Nonfiction > Harvard Classics > Sir Thomas Malory > The Holy Grail
  PREVIOUS NEXT  
CONTENTS · BOOK CONTENTS · BIBLIOGRAPHIC RECORD
Sir Thomas Malory (d. 1471).  The Holy Grail.
The Harvard Classics.  1909–14.
 
The Sixteenth Book
 
Chapter XV
 
How Sir Colgrevance Fought against Sir Lionel for to Save Sir Bors, and How the Hermit Was Slain
 
 
THEN he said to Lionel: Ah gentle knight, have mercy upon me and on thy brother, for if thou slay him thou shalt be dead of sin, and that were sorrowful, for he is one of the worthiest knights of the world, and of the best conditions. So God help me, said Lionel, sir priest, but if ye flee from him I shall slay you, and he shall never the sooner be quit. Certes, said the good man, I have lever ye slay me than him, for my death shall not be great harm, not half so much as of his. Well, said Lionel, I am agreed; and set his hand to his sword and smote him so hard that his head yede backward. Not for that he restrained him of his evil will, but took his brother by the helm, and unlaced it to have stricken off his head, and had slain him without fail. But so it happed, Colgrevance, a fellow of the Round Table, came at that time thither as Our Lord’s will was. And when he saw the good man slain he marvelled much what it might be. And then he beheld Lionel would have slain his brother, and knew Sir Bors which he loved right well. Then start he down and took Lionel by the shoulders, and drew him strongly aback from Bors, and said: Lionel, will ye slay your brother, the worthiest knight of the world one? and that should no good man suffer. Why, said Lionel, will ye let me? therefore if ye intermit you in this I shall slay you, and him after. Why, said Colgrevance, is this sooth that ye will slay him? Slay him will I, said he, whoso say the contrary, for he hath done so much against me that he hath well deserved it. And so ran upon him, and would have smitten him through the head, and Sir Colgrevance ran betwixt them and said: And ye be so hardy to do so more, we two shall meddle together. When Lionel understood his words he took his shield afore him, and asked him what that he was. And he told him, Colgrevance, one of his fellows. Then Lionel defied him, and gave him a great stroke through the helm. Then he drew his sword, for he was a passing good knight, and defended him right manfully. So long dured that battle that Bors rose up all anguishly and beheld Colgrevance, the good knight, fought with his brother for his quarrel; then was he full sorry and heavy, and thought if Colgrevance slay him that was his brother he should never have joy; and if his brother slew Colgrevance the shame should ever be mine. Then would he have risen to have departed them, but he had not so much might to stand on foot; so he abode him so long till Colgrevance had the worse, for Lionel was of great chivalry and right hardy, for he had pierced the hauberk and the helm, that he abode but death, for he had lost much of his blood that it was marvel that he might stand upright. Then beheld he Sir Bors which sat dressing him upward and said: Ah, Bors, why come ye not to cast me out of peril of death, wherein I have put me to succour you which were right now nigh the death? Certes, said Lionel, that shall not avail you, for none of you shall bear others warrant, but that ye shall die both of my hand. When Bors heard that, he did so much, he rose and put on his helm. Then perceived he first the hermit priest which was slain, then made he a marvellous sorrow upon him.  1
 

CONTENTS · BOOK CONTENTS · BIBLIOGRAPHIC RECORD
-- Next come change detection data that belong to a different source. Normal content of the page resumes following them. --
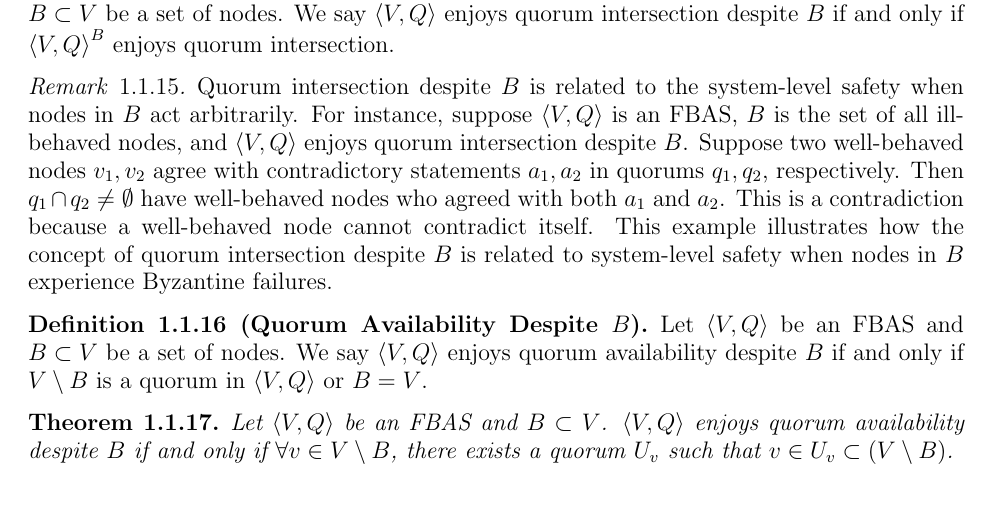
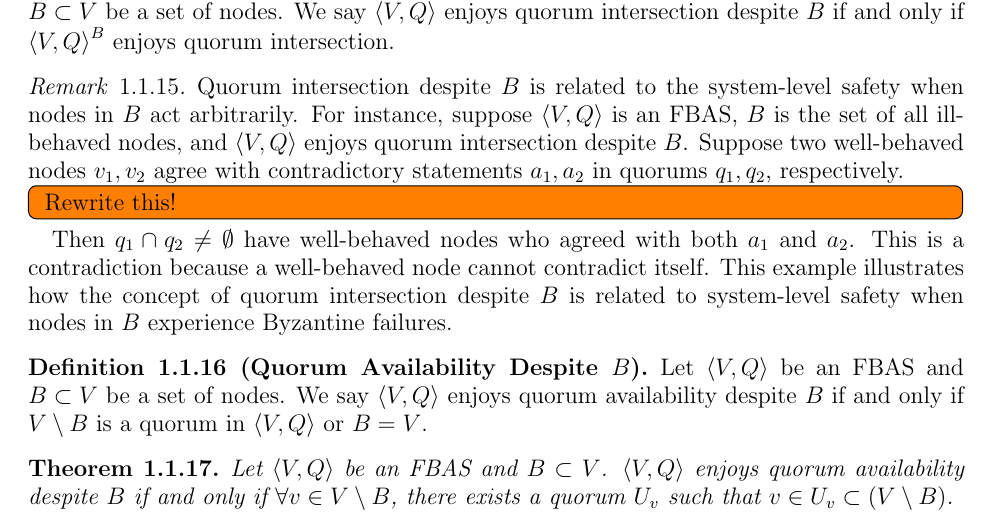
Before and after one commit to hidenori-shinohara/stellar-white-paper-notes, a LaTeX paper (white-paper-notes.tex): part of page 4 of 19, cut so that both start at the same text. Compiled offline with pdfLaTeX.

Commit message:
add a todo ite

```diff
--- a/white-paper-notes.tex
+++ b/white-paper-notes.tex
@@ -219,6 +219,9 @@
     Quorum intersection despite $B$ is related to the system-level safety when nodes in $B$ act arbitrarily.
     For instance, suppose $\ev{V, Q}$ is an FBAS, $B$ is the set of all ill-behaved nodes, and $\ev{V, Q}$ enjoys quorum intersection despite $B$.
     Suppose two well-behaved nodes $v_1, v_2$ agree with contradictory statements $a_1, a_2$ in quorums $q_1, q_2$, respectively.
+    \todo[inline,caption={}]{
+        Rewrite this!
+    }
     Then $q_1 \cap q_2 \ne \emptyset$ have well-behaved nodes who agreed with both $a_1$ and $a_2$.
     This is a contradiction because a well-behaved node cannot contradict itself.
     This example illustrates how the concept of quorum intersection despite $B$ is related to system-level safety when nodes in $B$ experience Byzantine failures.
```
Also changed, not shown: white-paper-notes.pdf.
  PREVIOUS NEXT  
 
Loading
Click here to shop the Bartleby Bookstore.

Shakespeare · Bible · Strunk · Anatomy · Nonfiction · Quotations · Reference · Fiction · Poetry
© 1993–2014 Bartleby.com · [Top 150] · Subjects · Titles · Authors